(FOX 9) - Minnesota Governor Tim Walz announced Tuesday that the state has made progress in its COVID-19 response plan for long-term living facilities but said there's "still more work to do."
Officials said that while residents of long-term care facilities still make up a majority of COVID-19 deaths in Minnesota, data shows that efforts to identify and contain the spread of COVID-19 in various congregate care settings have been successful. The state announced its five-point plan back in May.
“With an aggressive multi-pronged strategy, this battle plan is helping ensure Minnesota’s long-term care facilities are more resilient and better prepared to contain the spread of COVID-19,” Governor Walz said. “We’ve made progress, but there’s still more work to do. Together with our partners in congregate care settings, we must continue to take action to protect our most vulnerable Minnesotans as this pandemic continues.”
So far, officials say the state has implemented the following parts of the five-point plan:
- Developed testing criteria and a process for facilities to request testing services, making it possible to expand testing for residents and workers in long-term care facilities.
- Implemented a Nurse Triage Line to provide test results and information on COVID-19 and streamlined the billing process for using the state’s testing partnership, to provide testing support and troubleshooting to clear barriers faster.
- Developed a system for prioritizing and disbursing personal protective equipment (PPE) to facilities, including an emergency supply and response system, to ensure these materials are available when needed.

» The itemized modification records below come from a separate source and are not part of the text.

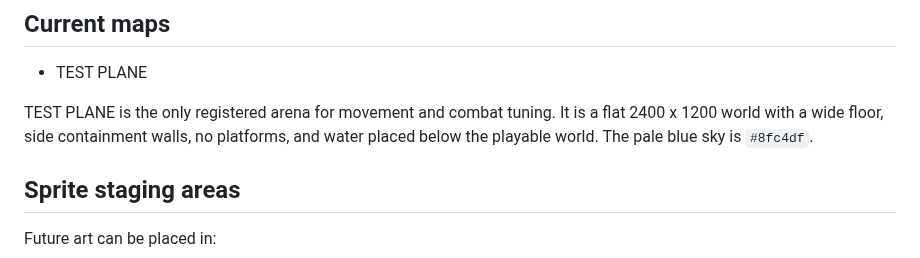
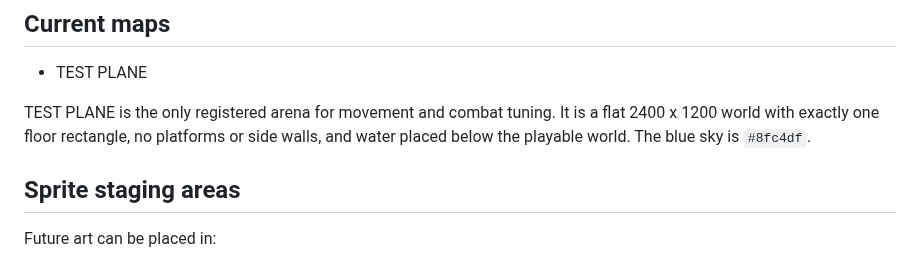
Before and after one commit to Ulrich-AM/qwarddle, a Markdown page: README.md, the part around the change. Drawn GitHub-style.

Commit message:
Document single-floor TEST PLANE

```diff
--- a/README.md
+++ b/README.md
@@ -349,7 +349,7 @@ Map rectangles are full solid collision geometry for the physical torso. Procedu
 
 - TEST PLANE
 
-TEST PLANE is the only registered arena for movement and combat tuning. It is a flat 2400 x 1200 world with a wide floor, side containment walls, no platforms, and water placed below the playable world. The pale blue sky is `#8fc4df`.
+TEST PLANE is the only registered arena for movement and combat tuning. It is a flat 2400 x 1200 world with exactly one floor rectangle, no platforms or side walls, and water placed below the playable world. The blue sky is `#8fc4df`.
 
 ## Sprite staging areas
 
```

- Utilized a scheduling software system to connect facilities with staffing needs to available staff, as well as develop triggers and a notification system for when a facility needs additional staffing. In June, 112 shifts were filled through this system, representing 36 percent of available shifts. There are more than 1,100 qualified healthcare professionals signed up in the database.
- Leveraged partnerships at all levels, including state and federal agencies, as well as long-term care associations and regional healthcare coalitions to improve long-term care testing, staffing, PPE distribution, and patient surge capacity and discharge.
Officials said that as of July 21, half of Minnesota's 368 nursing homes have never had a reported case, and only 24% of Minnesota nursing homes currently have an active outbreak.
Of Minnesota's 1,692 assisted living facilities, 77% have never had a reported case, and only 8% currently have an acive outbreak.
Additionally, of the total 1,165 outbreak facilities, 714 or 61% have had 1-2 cases to date. Of these, 538 or 75% have had no COVID-19 cases for 28 days. As for the 95 facilities with larger outbreaks of 20 or more cases, 51 or 54% percent have been free of COVID-19 cases for 28 days.